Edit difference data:
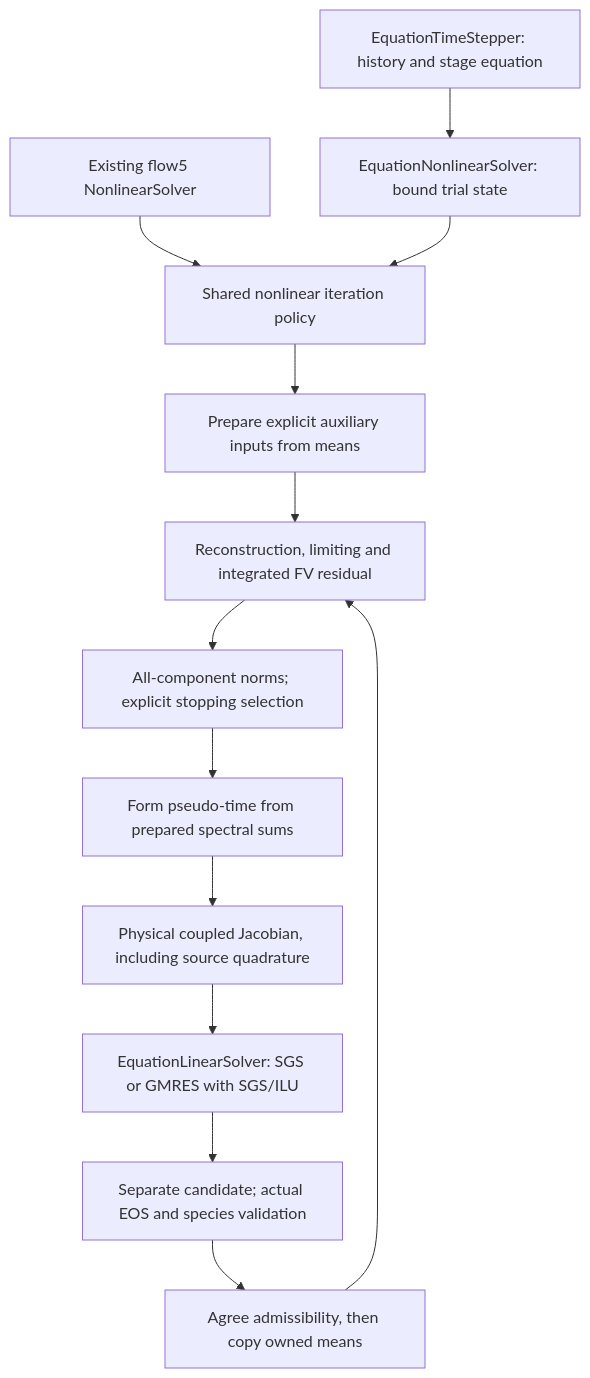
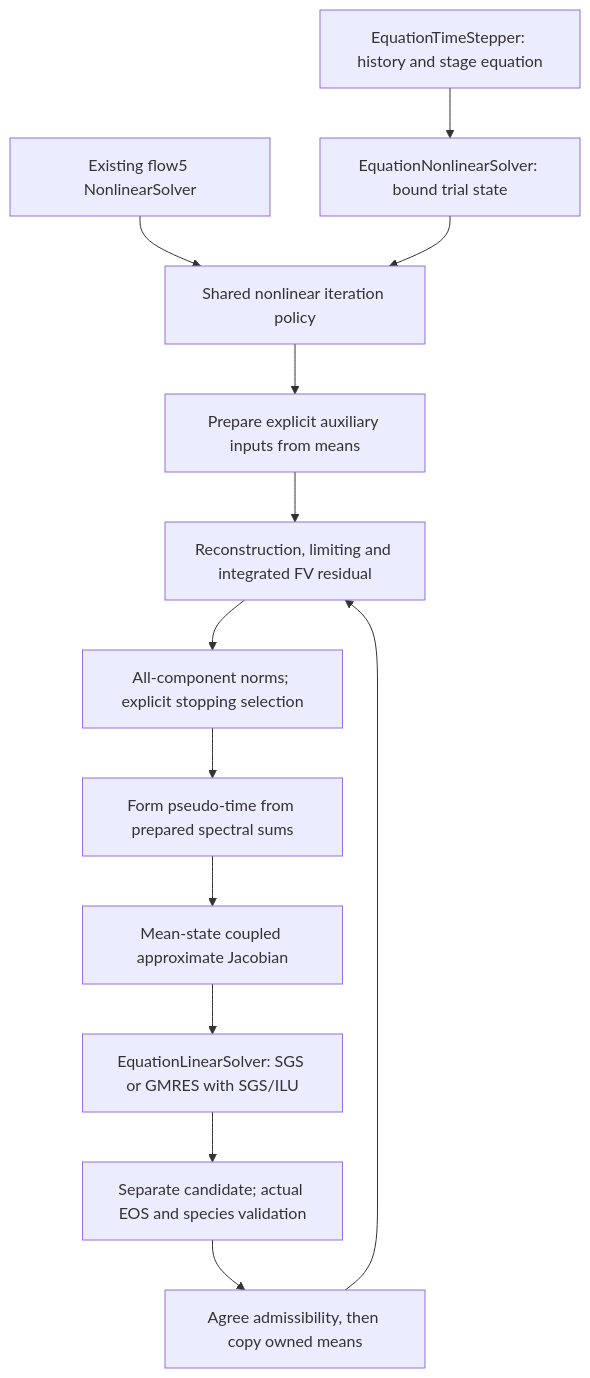
One commit to harryzhou2000/DNDSR changed the third of 3 diagrams in docs/architecture/CauchyImplicit.md. Above: the diagram before and after it, drawn with Mermaid. The commit also changed other lines of this file and 15 other files, not shown here.

````diff
--- a/docs/architecture/CauchyImplicit.md
+++ b/docs/architecture/CauchyImplicit.md
@@ -1288,15 +1295,15 @@
 ```mermaid
 flowchart TD
     Time[EquationTimeStepper: history and stage equation] --> Equation[EquationNonlinearSolver: bound trial state]
     Field[Existing flow5 NonlinearSolver] --> Policy[Shared nonlinear iteration policy]
     Equation --> Policy
     Policy --> Auxiliary[Prepare explicit auxiliary inputs from means]
     Auxiliary --> Residual[Reconstruction, limiting and integrated FV residual]
     Residual --> Norm[All-component norms; explicit stopping selection]
     Norm --> PseudoTime[Form pseudo-time from prepared spectral sums]
-    PseudoTime --> Jacobian[Physical coupled Jacobian, including source quadrature]
+    PseudoTime --> Jacobian[Mean-state coupled approximate Jacobian]
     Jacobian --> Linear[EquationLinearSolver: SGS or GMRES with SGS/ILU]
     Linear --> Candidate[Separate candidate; actual EOS and species validation]
     Candidate --> Commit[Agree admissibility, then copy owned means]
     Commit --> Residual
 ```
````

● HOW TO COMPLETE THIS TASK: Look through the data above and report every line in which "PseudoTime" appears.

● TASK RESPONSE:
     Norm --> PseudoTime[Form pseudo-time from prepared spectral sums]
-    PseudoTime --> Jacobian[Physical coupled Jacobian, including source quadrature]
+    PseudoTime --> Jacobian[Mean-state coupled approximate Jacobian]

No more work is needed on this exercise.